- _EXERCISE INSTRUCTIONS_: Go through the data and tally the lines that hold the string "mobile". Reply with the total alone.

- _SOURCE RECORDS_:
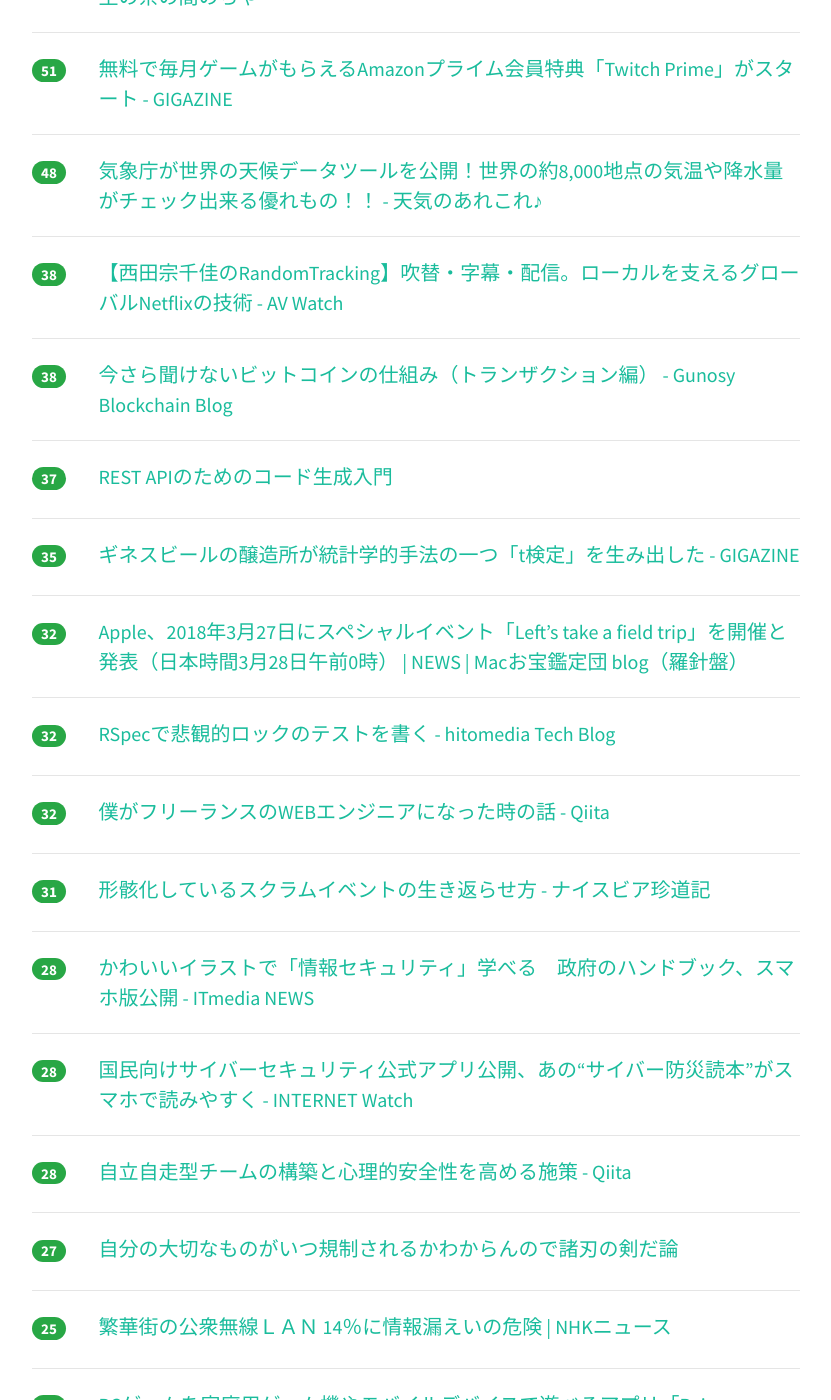
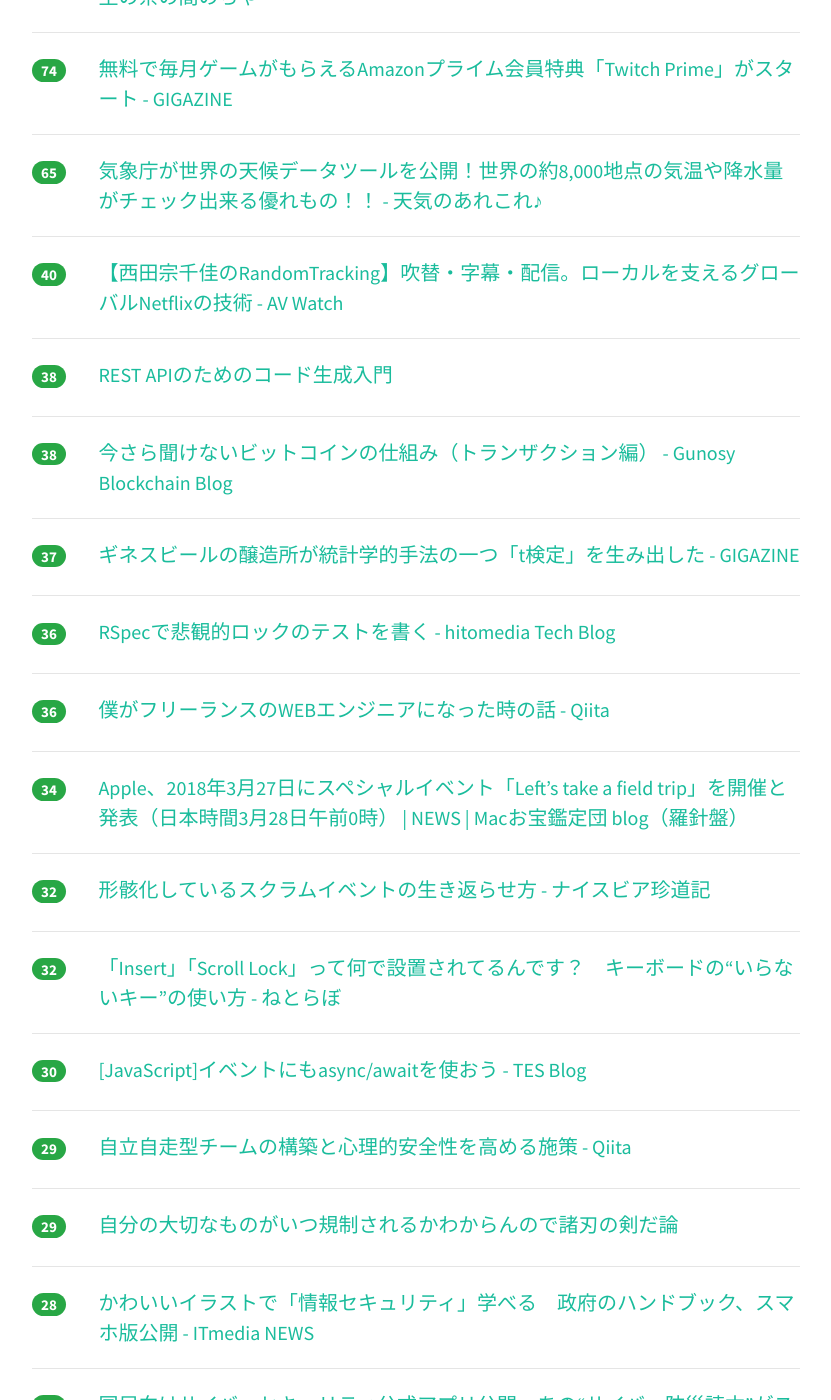
Before and after one commit to yatta47/hatena-matome-site, a Jekyll site: the page built from _posts/2018-03-17-hatena.md, in a window 1280 px wide and 1400 px high, scrolled down 545 px. Shown: the whole window, without its empty margins (224-1055 px from the left). Built offline with Jekyll 4.4.1, drawn with Linux system fonts in a browser that asks for light colours; nearby versions of some CDN libraries; some of the changed text lies outside the part shown.

Commit message:
Updated 2018-03-17

```diff
--- a/_posts/2018-03-17-hatena.md
+++ b/_posts/2018-03-17-hatena.md
@@ -1,34 +1,39 @@
 ---
 layout: post
 title:  "2018-03-17 はてぶIT"
-date:   2018-03-17 15:01:24
+date:   2018-03-17 16:02:05
 tags: [it-hotentry]
 ---
-37 件のデータあり
+41 件のデータあり
 
 <hr><div class="row">
-<div class="col-1"><span class="badge badge-pill badge-success h2">110</span></div>
+<div class="col-1"><span class="badge badge-pill badge-success h2">125</span></div>
 <div class="col-11"><a href='https://sumahokakin.hatenadiary.jp/entry/2018/03/17/012232' target='_blank'>【廃課金】ソシャゲに100万以上課金するのも悪くなかったという話 - 廃課金ゲーマー</a></div>
 </div>
 <hr>
 <div class="row">
-<div class="col-1"><span class="badge badge-pill badge-success h2">108</span></div>
+<div class="col-1"><span class="badge badge-pill badge-success h2">122</span></div>
 <div class="col-11"><a href='https://alcove.hatenablog.com/entry/Fig_Aspect_Ratio' target='_blank'>【ブログ】ブログの画像が美しく感じてしまうサイズって知ってる？ - 理系学生の茶の間のちゃ</a></div>
 </div>
 <hr>
 <div class="row">
-<div class="col-1"><span class="badge badge-pill badge-success h2">51</span></div>
+<div class="col-1"><span class="badge badge-pill badge-success h2">74</span></div>
 <div class="col-11"><a href='https://gigazine.net/news/20180317-twitch-prime-amazon/' target='_blank'>無料で毎月ゲームがもらえるAmazonプライム会員特典「Twitch Prime」がスタート - GIGAZINE</a></div>
 </div>
 <hr>
 <div class="row">
-<div class="col-1"><span class="badge badge-pill badge-success h2">48</span></div>
+<div class="col-1"><span class="badge badge-pill badge-success h2">65</span></div>
 <div class="col-11"><a href='http://www.tenkinoarekore.com/entry/2018/03/16/130928' target='_blank'>気象庁が世界の天候データツールを公開！世界の約8,000地点の気温や降水量がチェック出来る優れもの！！ - 天気のあれこれ♪</a></div>
 </div>
 <hr>
 <div class="row">
+<div class="col-1"><span class="badge badge-pill badge-success h2">40</span></div>
+<div class="col-11"><a href='https://av.watch.impress.co.jp/docs/series/rt/1112044.html' target='_blank'>【西田宗千佳のRandomTracking】吹替・字幕・配信。ローカルを支えるグローバルNetflixの技術 - AV Watch</a></div>
+</div>
+<hr>
+<div class="row">
 <div class="col-1"><span class="badge badge-pill badge-success h2">38</span></div>
-<div class="col-11"><a href='https://av.watch.impress.co.jp/docs/series/rt/1112044.html' target='_blank'>【西田宗千佳のRandomTracking】吹替・字幕・配信。ローカルを支えるグローバルNetflixの技術 - AV Watch</a></div>
+<div class="col-11"><a href='https://gumroad.com/l/swagger_codegen_beginner_jp' target='_blank'>REST APIのためのコード生成入門</a></div>
 </div>
 <hr>
 <div class="row">
@@ -38,32 +43,47 @@ tags: [it-hotentry]
 <hr>
 <div class="row">
 <div class="col-1"><span class="badge badge-pill badge-success h2">37</span></div>
-<div class="col-11"><a href='https://gumroad.com/l/swagger_codegen_beginner_jp' target='_blank'>REST APIのためのコード生成入門</a></div>
-</div>
-<hr>
-<div class="row">
-<div class="col-1"><span class="badge badge-pill badge-success h2">35</span></div>
 <div class="col-11"><a href='https://gigazine.net/news/20180316-guinness-and-his-statistical-legacy/' target='_blank'>ギネスビールの醸造所が統計学的手法の一つ「t検定」を生み出した - GIGAZINE</a></div>
 </div>
 <hr>
 <div class="row">
-<div class="col-1"><span class="badge badge-pill badge-success h2">32</span></div>
+<div class="col-1"><span class="badge badge-pill badge-success h2">36</span></div>
+<div class="col-11"><a href='http://tech.hitomedia.jp/entry/2018/03/16/120249' target='_blank'>RSpecで悲観的ロックのテストを書く - hitomedia Tech Blog</a></div>
+</div>
+<hr>
+<div class="row">
+<div class="col-1"><span class="badge badge-pill badge-success h2">36</span></div>
+<div class="col-11"><a href='https://qiita.com/dala00/items/33fcfe2480459a85f48f' target='_blank'>僕がフリーランスのWEBエンジニアになった時の話 - Qiita</a></div>
+</div>
+<hr>
+<div class="row">
+<div class="col-1"><span class="badge badge-pill badge-success h2">34</span></div>
 <div class="col-11"><a href='http://www.macotakara.jp/blog/news/entry-34599.html' target='_blank'>Apple、2018年3月27日にスペシャルイベント「Left’s take a field trip」を開催と発表（日本時間3月28日午前0時） | NEWS | Macお宝鑑定団 blog（羅針盤）</a></div>
 </div>
 <hr>
 <div class="row">
 <div class="col-1"><span class="badge badge-pill badge-success h2">32</span></div>
-<div class="col-11"><a href='http://tech.hitomedia.jp/entry/2018/03/16/120249' target='_blank'>RSpecで悲観的ロックのテストを書く - hitomedia Tech Blog</a></div>
+<div class="col-11"><a href='http://miholovesq.hatenablog.com/entry/2018/03/16/191938' target='_blank'>形骸化しているスクラムイベントの生き返らせ方 - ナイスビア珍道記</a></div>
 </div>
 <hr>
 <div class="row">
 <div class="col-1"><span class="badge badge-pill badge-success h2">32</span></div>
-<div class="col-11"><a href='https://qiita.com/dala00/items/33fcfe2480459a85f48f' target='_blank'>僕がフリーランスのWEBエンジニアになった時の話 - Qiita</a></div>
+<div class="col-11"><a href='http://nlab.itmedia.co.jp/nl/articles/1803/15/news109.html' target='_blank'>「Insert」「Scroll Lock」って何で設置されてるんです？　キーボードの“いらないキー”の使い方 - ねとらぼ</a></div>
 </div>
 <hr>
 <div class="row">
-<div class="col-1"><span class="badge badge-pill badge-success h2">31</span></div>
-<div class="col-11"><a href='http://miholovesq.hatenablog.com/entry/2018/03/16/191938' target='_blank'>形骸化しているスクラムイベントの生き返らせ方 - ナイスビア珍道記</a></div>
+<div class="col-1"><span class="badge badge-pill badge-success h2">30</span></div>
+<div class="col-11"><a href='http://blog.tes.co.jp/entry/2018/03/14/193601' target='_blank'>[JavaScript]イベントにもasync/awaitを使おう - TES Blog</a></div>
+</div>
+<hr>
+<div class="row">
+<div class="col-1"><span class="badge badge-pill badge-success h2">29</span></div>
+<div class="col-11"><a href='https://qiita.com/PruneMazui/items/e460df2865de8522a10b' target='_blank'>自立自走型チームの構築と心理的安全性を高める施策 - Qiita</a></div>
+</div>
+<hr>
+<div class="row">
+<div class="col-1"><span class="badge badge-pill badge-success h2">29</span></div>
+<div class="col-11"><a href='https://anond.hatelabo.jp/20180317044606' target='_blank'>自分の大切なものがいつ規制されるかわからんので諸刃の剣だ論</a></div>
 </div>
 <hr>
 <div class="row">
@@ -77,13 +97,8 @@ tags: [it-hotentry]
 </div>
 <hr>
 <div class="row">
-<div class="col-1"><span class="badge badge-pill badge-success h2">28</span></div>
-<div class="col-11"><a href='https://qiita.com/PruneMazui/items/e460df2865de8522a10b' target='_blank'>自立自走型チームの構築と心理的安全性を高める施策 - Qiita</a></div>
-</div>
-<hr>
-<div class="row">
 <div class="col-1"><span class="badge badge-pill badge-success h2">27</span></div>
-<div class="col-11"><a href='https://anond.hatelabo.jp/20180317044606' target='_blank'>自分の大切なものがいつ規制されるかわからんので諸刃の剣だ論</a></div>
+<div class="col-11"><a href='https://navi.dropbox.jp/15-dropbox-paper-hacks-everyone-should-know' target='_blank'>Dropbox Paper を使うときに知っておきたい 15 のヒント</a></div>
 </div>
 <hr>
 <div class="row">
@@ -94,11 +109,6 @@ tags: [it-hotentry]
 <div class="row">
 <div class="col-1"><span class="badge badge-pill badge-success h2">25</span></div>
 <div class="col-11"><a href='http://jp.automaton.am/articles/newsjp/20180316-64590/' target='_blank'>PCゲームを家庭用ゲーム機やモバイルデバイスで遊べるアプリ「Rainway」、不透明さ強まるニンテンドースイッチ版の行方 | AUTOMATON</a></div>
-</div>
-<hr>
-<div class="row">
-<div class="col-1"><span class="badge badge-pill badge-success h2">24</span></div>
-<div class="col-11"><a href='http://blog.tes.co.jp/entry/2018/03/14/193601' target='_blank'>[JavaScript]イベントにもasync/awaitを使おう - TES Blog</a></div>
 </div>
 <hr>
 <div class="row">
@@ -117,18 +127,23 @@ tags: [it-hotentry]
 </div>
 <hr>
 <div class="row">
-<div class="col-1"><span class="badge badge-pill badge-success h2">18</span></div>
-<div class="col-11"><a href='https://navi.dropbox.jp/15-dropbox-paper-hacks-everyone-should-know' target='_blank'>Dropbox Paper を使うときに知っておきたい 15 のヒント</a></div>
+<div class="col-1"><span class="badge badge-pill badge-success h2">19</span></div>
+<div class="col-11"><a href='https://anond.hatelabo.jp/20180316232605' target='_blank'>みんないつブクマしてるの</a></div>
 </div>
 <hr>
 <div class="row">
-<div class="col-1"><span class="badge badge-pill badge-success h2">17</span></div>
-<div class="col-11"><a href='https://togetter.com/li/1209081' target='_blank'>無断アップロードサイトに自分の同人誌が載せられていた→「奥付にとある文章を載せたのでもうすぐ大金が貰えるのでは？」というお話 - Togetter</a></div>
+<div class="col-1"><span class="badge badge-pill badge-success h2">18</span></div>
+<div class="col-11"><a href='https://togetter.com/li/1209378' target='_blank'>「右翼的価値観やレイシズムを生むゲーム」についての批判（英紙ガーディアン掲載）。スプラトゥーンやシビライゼーション、マリオやゼルダ… - Togetter</a></div>
 </div>
 <hr>
 <div class="row">
-<div class="col-1"><span class="badge badge-pill badge-success h2">17</span></div>
-<div class="col-11"><a href='https://anond.hatelabo.jp/20180316232605' target='_blank'>みんないつブクマしてるの</a></div>
+<div class="col-1"><span class="badge badge-pill badge-success h2">18</span></div>
+<div class="col-11"><a href='https://masahikosawada.github.io//2018/03/16/%E3%82%88%E3%81%8F%E4%BD%BF%E3%81%86psql%E3%81%AE%E4%BE%BF%E5%88%A9%E6%8A%8010%E9%81%B8/' target='_blank'>よく使うpsqlの便利技10選</a></div>
+</div>
+<hr>
+<div class="row">
+<div class="col-1"><span class="badge badge-pill badge-success h2">16</span></div>
+<div class="col-11"><a href='https://togetter.com/li/1209081' target='_blank'>無断アップロードサイトに自分の同人誌が載せられていた→「奥付にとある文章を載せたのでもうすぐ大金が貰えるのでは？」というお話 - Togetter</a></div>
 </div>
 <hr>
 <div class="row">
@@ -147,18 +162,18 @@ tags: [it-hotentry]
 </div>
 <hr>
 <div class="row">
-<div class="col-1"><span class="badge badge-pill badge-success h2">15</span></div>
-<div class="col-11"><a href='https://togetter.com/li/1209378' target='_blank'>「右翼的価値観やレイシズムを生むゲーム」についての批判（英紙ガーディアン掲載）。スプラトゥーンやシビライゼーション、マリオやゼルダ… - Togetter</a></div>
-</div>
-<hr>
-<div class="row">
-<div class="col-1"><span class="badge badge-pill badge-success h2">15</span></div>
+<div class="col-1"><span class="badge badge-pill badge-success h2">16</span></div>
 <div class="col-11"><a href='https://corriente.top/glidic-sound-air-tw-5000-review/' target='_blank'>【レビュー】完全ワイヤレスイヤホン「GLIDiC Sound Air TW-5000」たった1万円で束縛のない自由な音楽環境を実現 | CoRRiENTE.top</a></div>
 </div>
 <hr>
 <div class="row">
 <div class="col-1"><span class="badge badge-pill badge-success h2">15</span></div>
-<div class="col-11"><a href='http://nlab.itmedia.co.jp/nl/articles/1803/15/news109.html' target='_blank'>「Insert」「Scroll Lock」って何で設置されてるんです？　キーボードの“いらないキー”の使い方 - ねとらぼ</a></div>
+<div class="col-11"><a href='http://www.itmedia.co.jp/mobile/articles/1803/17/news016.html' target='_blank'>“テザリング有料化”を巡る3キャリアの見解　納得できる？ - ITmedia Mobile</a></div>
+</div>
+<hr>
+<div class="row">
+<div class="col-1"><span class="badge badge-pill badge-success h2">14</span></div>
+<div class="col-11"><a href='http://yoshidashingo.hatenablog.com/entry/serverless-architectures-on-aws' target='_blank'>書籍「AWSによるサーバーレスアーキテクチャ」を監修しました - yoshidashingo</a></div>
 </div>
 <hr>
 <div class="row">
@@ -167,18 +182,18 @@ tags: [it-hotentry]
 </div>
 <hr>
 <div class="row">
-<div class="col-1"><span class="badge badge-pill badge-success h2">13</span></div>
-<div class="col-11"><a href='http://www.itmedia.co.jp/mobile/articles/1803/17/news016.html' target='_blank'>“テザリング有料化”を巡る3キャリアの見解　納得できる？ - ITmedia Mobile</a></div>
-</div>
-<hr>
-<div class="row">
 <div class="col-1"><span class="badge badge-pill badge-success h2">11</span></div>
 <div class="col-11"><a href='https://anond.hatelabo.jp/20180316193950' target='_blank'>これはいいネタだ！とウキウキして書いた増田が流れていって ふと思いつい..</a></div>
 </div>
 <hr>
 <div class="row">
-<div class="col-1"><span class="badge badge-pill badge-success h2">11</span></div>
-<div class="col-11"><a href='https://masahikosawada.github.io//2018/03/16/%E3%82%88%E3%81%8F%E4%BD%BF%E3%81%86psql%E3%81%AE%E4%BE%BF%E5%88%A9%E6%8A%8010%E9%81%B8/' target='_blank'>よく使うpsqlの便利技10選</a></div>
+<div class="col-1"><span class="badge badge-pill badge-success h2">10</span></div>
+<div class="col-11"><a href='https://applech2.com/archives/20180316-twitter-for-mobile-alternate-for-mac.html' target='_blank'>本日サポートが終了する「Twitter for Mac」アプリの代わりに、Web版TwitterをChromeアプリとして使う。 | AAPL Ch.</a></div>
+</div>
+<hr>
+<div class="row">
+<div class="col-1"><span class="badge badge-pill badge-success h2">9</span></div>
+<div class="col-11"><a href='http://www.netlorechase.net/entry/2018/03/17/070000' target='_blank'>優等生はヘビメタが好きなのか、有害文化論 - ネットロアをめぐる冒険</a></div>
 </div>
 <hr>
 <div class="row">
@@ -187,6 +202,11 @@ tags: [it-hotentry]
 </div>
 <hr>
 <div class="row">
+<div class="col-1"><span class="badge badge-pill badge-success h2">6</span></div>
+<div class="col-11"><a href='https://jp.reuters.com/article/idJPKCN1GS2UV' target='_blank'>トランプ大統領、米当局者の台湾渡航可能にする法律に署名　中国反発の可能性 | ロイター</a></div>
+</div>
+<hr>
+<div class="row">
 <div class="col-1"><span class="badge badge-pill badge-success h2">1</span></div>
 <div class="col-11"><a href='http://b.hatena.ne.jp/entry/s/www.jiji.com/jc/article?k=2018031600837&g=pol' target='_blank'>はてなブックマーク - 内閣支持急落３９％＝不支持５カ月ぶり逆転－森友文書改ざんが打撃・時事世論調査：時事ドットコム</a></div>
 </div>
```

- _WRITTEN SOLUTION_: 3